By the Blouin News Business staff

Brazil expects lower soy exports, blames China

by in Americas, Asia-Pacific.

A combine harvester pours cropped soybeans in a truck, in Campo Novo do Parecis in a file image. AFP/Getty Images

A combine harvester pours cropped soybeans in a truck, in Campo Novo do Parecis in a file image. AFP/Getty Images

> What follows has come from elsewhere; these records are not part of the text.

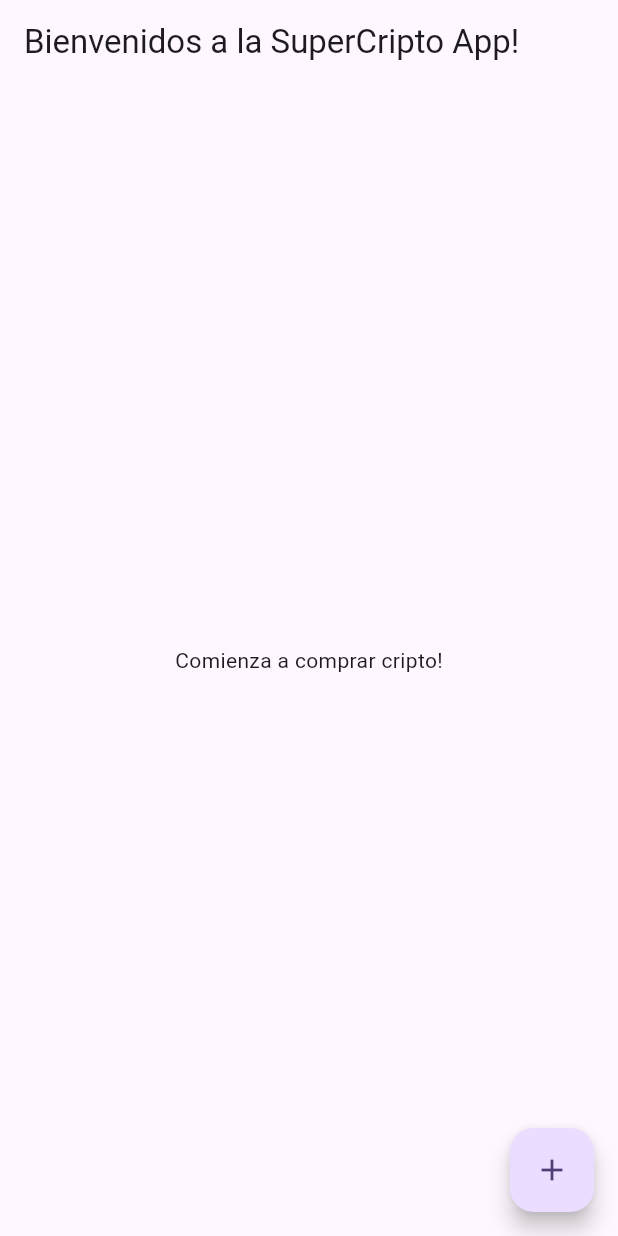
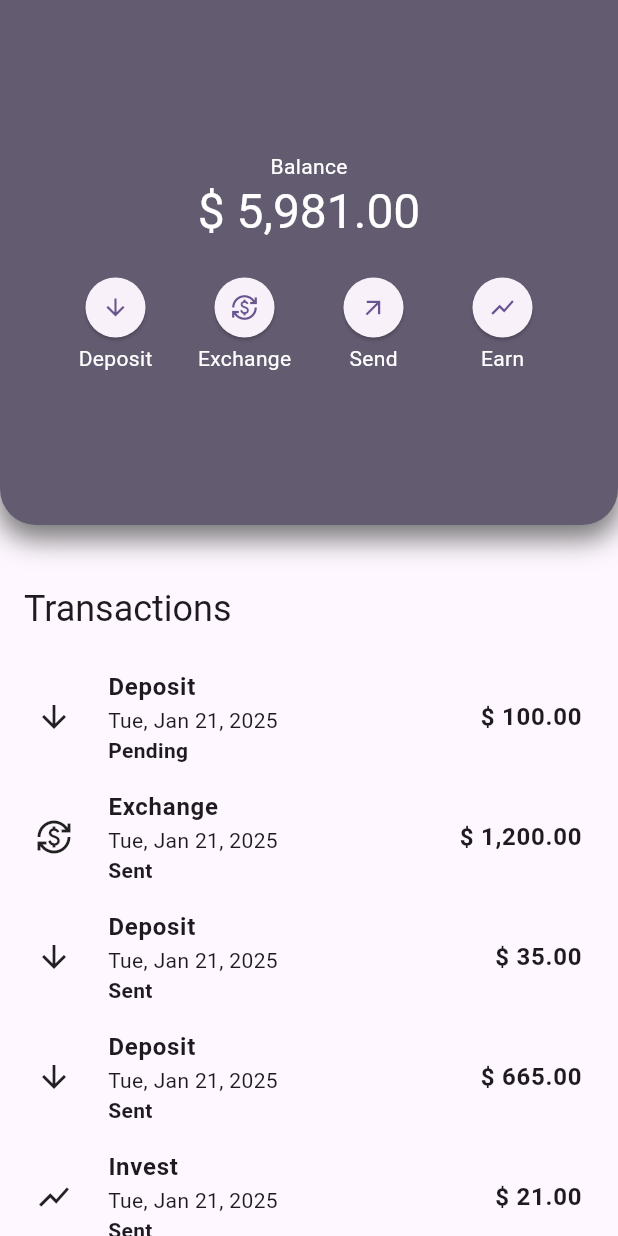
Before and after one commit to IA-Devs/super-cripto-app, a Flutter app: the screen it shows after launch, on a phone screen of 412 x 824 dp. Run offline on Flutter 3.47's test engine with Material 3 defaults, Android fonts, the phone set to English and light mode, and no system bars; our stand-ins replace firebase_core, flutter_dotenv, go_router, money_formatter; accounts and stored records are empty; generated files the repository leaves out were written again.

Commit message:
adding home view, with hardcoded data

```diff
--- /dev/null
+++ b/lib/config/helper/transactions/transaction_icon.dart
@@ -0,0 +1,15 @@
+import 'package:flutter/material.dart';
+import 'package:super_cripto_app/domain/entities/transaction.dart';
+
+IconData getTransactionIcon(Transaction transaction) {
+  switch (transaction.transactionType) {
+    case TransactionType.deposit:
+      return Icons.arrow_downward_outlined;
+    case TransactionType.exchange:
+      return Icons.currency_exchange_outlined;
+    case TransactionType.withdraw:
+      return Icons.arrow_outward_outlined;
+    case TransactionType.invest:
+      return Icons.show_chart_outlined;
+  }
+}
--- a/lib/config/router/app_router.dart
+++ b/lib/config/router/app_router.dart
@@ -4,6 +4,6 @@ import 'package:go_router/go_router.dart';
 final appRouter = GoRouter(routes: [
   GoRoute(
     path: '/',
-    builder: (context, state) => HomeScreen(),
+    builder: (context, state) => const HomeScreen(),
   ),
 ]);
--- a/lib/config/translation/app_en.arb
+++ b/lib/config/translation/app_en.arb
@@ -3,6 +3,18 @@
 
     "home_title": "Welcome to the SuperCripto App!",
     "home_body_label": "Start buying cripto!",
+
+    "account_summary_balance": "Balance",
+    "account_summary_deposit": "Deposit",
+    "account_summary_exchange": "Exchange",
+    "account_summary_send": "Send",
+    "account_summary_earn": "Earn",
+
+    "account_last_transactions_title": "Transactions",
+
+    "account_last_transactions_item_title": "{selectPlaceholder, select, withdraw{Transfer}  deposit{Deposit} exchange{Exchange} invest{Invest} other{}}",
+
+    "account_last_transactions_item_status": "{selectPlaceholder, select, success{Sent} error{Cancelled/Anulled} pending{Pending} other{} }",
 
     "@home_title": {
         "description": "Home screen messages"
@@ -10,5 +22,37 @@
 
     "@home_body_label": {
         "description": "Body message of the page"
+    },
+
+    "@account_summary_balance": {
+        "description": "User's account balance"
+    },
+
+    "@account_summary_deposit": {
+        "description": "Action to deposit money in user's account"
+    },
+
+    "@account_summary_exchange": {
+        "description": "Action to exchange crypto currencies"
+    },
+
+    "@account_summary_send": {
+        "description": "Action to send money"
+    },
+
+    "@account_summary_earn": {
+        "description": "Action to invest money"
+    },
+
+    "@account_last_transactions_title": {
+        "description":"Last transactions title"
+    },
+
+    "@account_last_transactions_item_title": {
+        "description":"Last transactions item title"
+    },
+
+    "@account_last_transactions_item_status": {
+        "description":"Last transactions item title"
     }
 }
--- a/lib/config/translation/app_es.arb
+++ b/lib/config/translation/app_es.arb
@@ -2,6 +2,16 @@
 
 
     "home_title": "Bienvenidos a la SuperCripto App!",
-    "home_body_label": "Comienza a comprar cripto!"
+    "home_body_label": "Comienza a comprar cripto!",
+
+    "account_summary_balance": "Disponible",
+    "account_summary_deposit": "Depositar",
+    "account_summary_exchange": "Intercambiar",
+    "account_summary_send": "Enviar",
+    "account_summary_earn": "Invertir",
+
+    "account_last_transactions_title": "Transacciones",
+    "account_last_transactions_item_title": "{selectPlaceholder, select, withdraw{Transferencia}  deposit{Ingreso} exchange{Intercambio} invest{Inversion} other{}}",
+    "account_last_transactions_item_status": "{selectPlaceholder, select, success{Enviado} error{Cancelado/Anulado} pending{Pendiente} other{} }"
 
 }
--- /dev/null
+++ b/lib/domain/entities/account.dart
@@ -0,0 +1,5 @@
+class Account {
+  final String id;
+
+  Account({required this.id});
+}
--- /dev/null
+++ b/lib/domain/entities/account_info.dart
@@ -0,0 +1,7 @@
+class AccountInfo {
+  final double balance;
+
+  AccountInfo({
+    required this.balance,
+  });
+}
--- /dev/null
+++ b/lib/domain/entities/transaction.dart
@@ -0,0 +1,52 @@
+import 'package:super_cripto_app/domain/entities/account.dart';
+
+class Transaction {
+  final String id;
+  final Account origin;
+  final Account destination;
+  final double amount;
+  final DateTime dueDate;
+  final TransactionStatus transactionStatus;
+  final TransactionType transactionType;
+
+  Transaction(
+      {required this.id,
+      required this.origin,
+      required this.destination,
+      required this.amount,
+      required this.transactionStatus,
+      required this.transactionType,
+      required this.dueDate});
+}
+
+enum TransactionStatus { pending, success, error }
+
+enum TransactionType { deposit, exchange, withdraw, invest }
+
+extension TransactionTypeValue on TransactionType {
+  String get value {
+    switch (this) {
+      case TransactionType.deposit:
+        return 'deposit';
+      case TransactionType.exchange:
+        return 'exchange';
+      case TransactionType.withdraw:
+        return 'withdraw';
+      case TransactionType.invest:
+        return 'invest';
+    }
+  }
+}
+
+extension TransactionStatusValue on TransactionStatus {
+  String get value {
+    switch (this) {
+      case TransactionStatus.success:
+        return 'success';
+      case TransactionStatus.pending:
+        return 'pending';
+      case TransactionStatus.error:
+        return 'error';
+    }
+  }
+}
--- a/lib/main.dart
+++ b/lib/main.dart
@@ -26,7 +26,7 @@ class MainApp extends StatelessWidget {
       routerConfig: appRouter,
       localizationsDelegates: AppLocalizations.localizationsDelegates,
       supportedLocales: AppLocalizations.supportedLocales,
-      locale: const Locale('es'),
+      locale: const Locale('en'),
     );
   }
 }
--- a/lib/presentation/screens/home/home_screen.dart
+++ b/lib/presentation/screens/home/home_screen.dart
@@ -1,6 +1,8 @@
 import 'package:flutter/material.dart';
-import 'package:flutter_gen/gen_l10n/app_localizations.dart';
 import 'package:super_cripto_app/config/constants/environment.dart';
+import 'package:super_cripto_app/domain/entities/account_info.dart';
+import 'package:super_cripto_app/presentation/widgets/home/account_last_transactions.dart';
+import 'package:super_cripto_app/presentation/widgets/widgets.dart';
 
 class HomeScreen extends StatelessWidget {
   const HomeScreen({super.key});
@@ -8,22 +10,28 @@ class HomeScreen extends StatelessWidget {
   @override
   Widget build(BuildContext context) {
     return Scaffold(
-      appBar: AppBar(
-        title: Text(AppLocalizations.of(context)!.home_title),
-      ),
-      body: Center(
-        child: Text(AppLocalizations.of(context)!.home_body_label),
-      ),
-      floatingActionButton: FloatingActionButton(
-        onPressed: () {
-          var snackBar = SnackBar(
-            content: Text(Environment.coinMarketApiKey),
-          );
-
-          ScaffoldMessenger.of(context).showSnackBar(snackBar);
-        },
-        child: Icon(Icons.add),
-      ),
+      // appBar: AppBar(
+      //   title: Text(AppLocalizations.of(context)!.home_title),
+      // ),
+      body: _HomeView(),
     );
   }
 }
+
+class _HomeView extends StatelessWidget {
+  @override
+  Widget build(BuildContext context) {
+    return Column(
+      crossAxisAlignment: CrossAxisAlignment.start,
+      children: [
+        AccountSummary(
+          accountInfo: AccountInfo(balance: 5981),
+        ),
+        const SizedBox(
+          height: 40,
+        ),
+        const AccountLastTransactions()
+      ],
+    );
+  }
+}
--- /dev/null
+++ b/lib/presentation/widgets/home/account_last_transactions.dart
@@ -0,0 +1,105 @@
+import 'package:flutter/material.dart';
+import 'package:flutter_gen/gen_l10n/app_localizations.dart';
+import 'package:super_cripto_app/domain/entities/account.dart';
+import 'package:super_cripto_app/domain/entities/transaction.dart';
+import 'package:super_cripto_app/presentation/widgets/widgets.dart';
+
+class AccountLastTransactions extends StatelessWidget {
+  const AccountLastTransactions({
+    super.key,
+  });
+
+  @override
+  Widget build(BuildContext context) {
+    List<Transaction> transactions = [
+      Transaction(
+          id: '1200',
+          origin: Account(id: '1234'),
+          destination: Account(id: '4455'),
+          amount: 100.0,
+          transactionStatus: TransactionStatus.pending,
+          transactionType: TransactionType.deposit,
+          dueDate: DateTime.now()),
+      Transaction(
+          id: '1201',
+          origin: Account(id: '1234'),
+          destination: Account(id: '4455'),
+          amount: 1200.0,
+          transactionStatus: TransactionStatus.success,
+          transactionType: TransactionType.exchange,
+          dueDate: DateTime.now()),
+      Transaction(
+          id: '1202',
+          origin: Account(id: '1234'),
+          destination: Account(id: '4455'),
+          amount: 35.0,
+          transactionStatus: TransactionStatus.success,
+          transactionType: TransactionType.deposit,
+          dueDate: DateTime.now()),
+      Transaction(
+          id: '1203',
+          origin: Account(id: '1234'),
+          destination: Account(id: '4455'),
+          amount: 665.0,
+          transactionStatus: TransactionStatus.success,
+          transactionType: TransactionType.deposit,
+          dueDate: DateTime.now()),
+      Transaction(
+          id: '1204',
+          origin: Account(id: '1234'),
+          destination: Account(id: '4455'),
+          amount: 21.0,
+          transactionStatus: TransactionStatus.success,
+          transactionType: TransactionType.invest,
+          dueDate: DateTime.now()),
+      Transaction(
+          id: '1205',
+          origin: Account(id: '1234'),
+          destination: Account(id: '4455'),
+          amount: 7090.0,
+          transactionStatus: TransactionStatus.error,
+          transactionType: TransactionType.exchange,
+          dueDate: DateTime.now())
+    ];
+
+    final localizations = AppLocalizations.of(context);
+    final textTheme = Theme.of(context).textTheme;
+    final colors = Theme.of(context).colorScheme;
+    final size = MediaQuery.of(context).size;
+
+    return Padding(
+      padding: const EdgeInsets.symmetric(horizontal: 16),
+      child: Column(
+        spacing: 0.0,
+        mainAxisAlignment: MainAxisAlignment.start,
+        crossAxisAlignment: CrossAxisAlignment.start,
+        children: [
+          Text(
+            localizations!.account_last_transactions_title,
+            style: textTheme.headlineSmall,
+          ),
+
+          Column(
+            mainAxisAlignment: MainAxisAlignment.start,
+            crossAxisAlignment: CrossAxisAlignment.start,
+            children: [
+              SizedBox(
+                height: 450,
+                child: ListView.builder(
+                  padding: const EdgeInsets.symmetric(vertical: 16),
+                  itemCount: transactions.length,
+                  itemBuilder: (context, index) {
+                    final transaction = transactions[index];
+                    return TransactionItem(transaction: transaction);
+                  },
+                ),
+              )
+            ],
+          ),
+
+        ],
+      ),
+    );
+
+  }
+}
--- /dev/null
+++ b/lib/presentation/widgets/home/account_summary.dart
@@ -0,0 +1,118 @@
+import 'package:flutter/material.dart';
+import 'package:flutter_gen/gen_l10n/app_localizations.dart';
+import 'package:money_formatter/money_formatter.dart';
+import 'package:super_cripto_app/domain/entities/account_info.dart';
+
+class AccountSummary extends StatelessWidget {
+  final AccountInfo accountInfo;
+
+  const AccountSummary({super.key, required this.accountInfo});
+
+  @override
+  Widget build(BuildContext context) {
+    final localizations = AppLocalizations.of(context)!;
+    final textTheme = Theme.of(context).textTheme;
+    final colors = Theme.of(context).colorScheme;
+
+    final MoneyFormatterOutput fo =
+        MoneyFormatter(amount: accountInfo.balance).output;
+
+    return SizedBox(
+      height: 350,
+      child: DecoratedBox(
+        decoration: BoxDecoration(
+          color: colors.secondary,
+          boxShadow: [
+            BoxShadow(
+                color: Colors.grey.shade600,
+                spreadRadius: 1,
+                blurRadius: 15,
+                offset: const Offset(0, 8))
+          ],
+          borderRadius: const BorderRadius.only(
+              bottomLeft: Radius.circular(24),
+              bottomRight: Radius.circular(24)),
+          //border: Border(bottom: BorderSide(color: colors.secondary))
+        ),
+        child: Center(
+          child: Column(
+            mainAxisAlignment: MainAxisAlignment.center,
+            crossAxisAlignment: CrossAxisAlignment.center,
+            children: [
+              Text(localizations.account_summary_balance, style: const TextStyle(color: Colors.white),),
+              Text(
+                fo.symbolOnLeft,
+                style: textTheme.headlineLarge!.copyWith(color: Colors.white),
+              ),
+              const SizedBox(
+                height: 20,
+              ),
+              Row(
+                spacing: 20,
+                mainAxisAlignment: MainAxisAlignment.center,
+                children: [
+                  Column(
+                    children: [
+                      ElevatedButton(
+                        onPressed: () {
+                          //TODO: implementar acción
+                        },
+                        style: ElevatedButton.styleFrom(
+                          shape: const CircleBorder(),
+                        ),
+                        child: const Icon(Icons.arrow_downward_outlined),
+                      ),
+                      Text(localizations.account_summary_deposit, style: const TextStyle(color: Colors.white))
+                    ],
+                  ),
+                  Column(
+                    children: [
+                      ElevatedButton(
+                        onPressed: () {
+                          //TODO: implementar acción
+                        },
+                        style: ElevatedButton.styleFrom(
+                          shape: const CircleBorder(),
+                        ),
+                        child: const Icon(Icons.currency_exchange_outlined),
+                      ),
+                      Text(localizations.account_summary_exchange, style: const TextStyle(color: Colors.white))
+                    ],
+                  ),
+                  Column(
+                    children: [
+                      ElevatedButton(
+                        onPressed: () {
+                          //TODO: implementar acción
+                        },
+                        style: ElevatedButton.styleFrom(
+                          shape: const CircleBorder(),
+                        ),
+                        child: const Icon(Icons.arrow_outward_outlined),
+                      ),
+                      Text(localizations.account_summary_send, style: const TextStyle(color: Colors.white))
+                    ],
+                  ),
+                  Column(
+                    children: [
+                      ElevatedButton(
+                        onPressed: () {
+                          //TODO: implementar acción
+                        },
+                        style: ElevatedButton.styleFrom(
+                          shape: const CircleBorder(),
+                        ),
+                        child: const Icon(Icons.show_chart_outlined),
+                      ),
+                      Text(localizations.account_summary_earn, style: const TextStyle(color: Colors.white))
+                    ],
+                  )
+                ],
+              )
+            ],
+          ),
+        ),
+      ),
+    );
+  }
+}
--- /dev/null
+++ b/lib/presentation/widgets/transactions/transaction_item.dart
@@ -0,0 +1,71 @@
+import 'package:flutter/material.dart';
+import 'package:flutter_gen/gen_l10n/app_localizations.dart';
+import 'package:intl/intl.dart';
+import 'package:money_formatter/money_formatter.dart';
+import 'package:super_cripto_app/config/helper/transactions/transaction_icon.dart';
+import 'package:super_cripto_app/domain/entities/transaction.dart';
+
+class TransactionItem extends StatelessWidget {
+  const TransactionItem({
+    super.key,
+    required this.transaction,
+  });
+
+  final Transaction transaction;
+
+  get icon => getTransactionIcon(transaction);
+
+  get dueDate => DateFormat.yMMMEd().format(transaction.dueDate);
+
+  @override
+  Widget build(BuildContext context) {
+    final size = MediaQuery.of(context).size;
+    final textStyles = Theme.of(context).textTheme;
+    final localizations = AppLocalizations.of(context)!;
+
+    final MoneyFormatterOutput fo =
+        MoneyFormatter(amount: transaction.amount).output;
+    return Padding(
+      padding: const EdgeInsets.all(8.0),
+      child: InkWell(
+          onTap: () {
+            debugPrint('On view list detal');
+          },
+          child: SizedBox(
+            height: 64,
+            width: size.width,
+            child: Row(
+              children: [
+                Icon(icon),
+                const SizedBox(
+                  width: 24,
+                ),
+                Column(
+                  crossAxisAlignment: CrossAxisAlignment.start,
+                  children: [
+                    Text(
+                      localizations.account_last_transactions_item_title(
+                          transaction.transactionType.value),
+                      style: textStyles.bodyLarge!
+                          .copyWith(fontWeight: FontWeight.bold),
+                    ),
+                    Text(dueDate),
+                    Text(
+                      localizations.account_last_transactions_item_status(
+                          transaction.transactionStatus.value),
+                      style: const TextStyle(fontWeight: FontWeight.w600),
+                    )
+                  ],
+                ),
+                const Spacer(),
+                Text(
+                  fo.symbolOnLeft,
+                  style: textStyles.bodyLarge!
+                      .copyWith(fontWeight: FontWeight.bold),
+                )
+              ],
+            ),
+          )),
+    );
+  }
+}
--- a/lib/presentation/widgets/widgets.dart
+++ b/lib/presentation/widgets/widgets.dart
@@ -0,0 +1,3 @@
+export 'home/account_summary.dart';
+export 'home/account_last_transactions.dart';
+export 'transactions/transaction_item.dart';
--- a/pubspec.yaml
+++ b/pubspec.yaml
@@ -17,6 +17,7 @@ dependencies:
   formz: ^0.8.0
   go_router: ^14.6.3
   intl: any
+  money_formatter: ^0.0.6
 
 dev_dependencies:
   flutter_lints: ^5.0.0
```
Also changed, not shown: analysis_options.yaml (+5 -4 lines), lib/domain/entities/_index.dart (deleted), pubspec.lock.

Brazil, the world’s second largest soybean exporter, is nearing the end of the 2013/2014 season harvest crop and the outcomes are shaping up to be worse than expected — a new indicator that adds onto the list of the country’s overall economic difficulties. The Association of Vegetable Oils Industries (Abiove) expects Brazil to export 43 million tonnes of soybeans this year, a downward revision from its forecast of 44 million tonnes in March. The association cited weaker Chinese demand, the top-buyer of Brazilian soybean, as the principle reason for the downgrade.

This highlights, again, the overall weaker data in the South American country off the back of China’s reduced commodity demand and current economic difficulties. According to Reuters, Shandong Sunrise Group (China’s biggest soy buyer) may default on a further 1.2 million tonnes of soybeans worth approximately $900 million shipped from the United States and South America, to avoid incurring huge losses. It’s also important to note that China has recently closed two big agribusiness related ventures when it acquired the majority stake of the agricultural commodities unit of Noble Group and commodities trader Nidera NV — as it tries to become less dependent on other  markets and strengthen its position. (Read more: China takes another giant step in global agribusiness push).

Source: Earth Policy Institute

Source: Earth Policy Institute

Abiove, which represents the top international soybean crushers operating in Latin America’s largest economy — including global agribusiness players as ADM, Bunge Ltd, Cargill Inc and Louis Dreyfus Corp — maintained its forecast for production at a record 86.1 million tonnes. Curiously, the dry spell that the country has experienced and which has afflicted some areas from December to February wasn’t a concern for Abiove. Even as the country saw a rainy March, the U.S. Department of Agriculture, downgrade of 1 million tonnes to 87.5 million tonnes in its most recent forecast for Brazilian soybean production for the season also shows that climate-related issues have hit its output. On its behalf, Brazil’s crop supply agency, Conab, cut its forecast to 85.4 million tonnes in March. The good news is that the agency predicts a sharp rise in output next season, to 97 million tonnes, a record for any soybean harvest anywhere, thanks to an increase in sowings of more than 2.3 million hectares, and a boost to yields from improved seed. This will likely boost soy exports from Brazil as well.

The 2013/14 harvest season is nearly done with around 10% of production still standing in the field. Brazil is a global agricultural powerhouse and many industry analysts predict that it will take on a larger share of the world’s food production in coming years. The farm sector has been a rare bright spot in Brazil’s hesitant economy but that could quickly fade away. At least they are holding onto the idea that the demand for these products will increase when the World Cup takes place in June. Will it be enough to not become another political and economical issue ahead of the October presidential elections?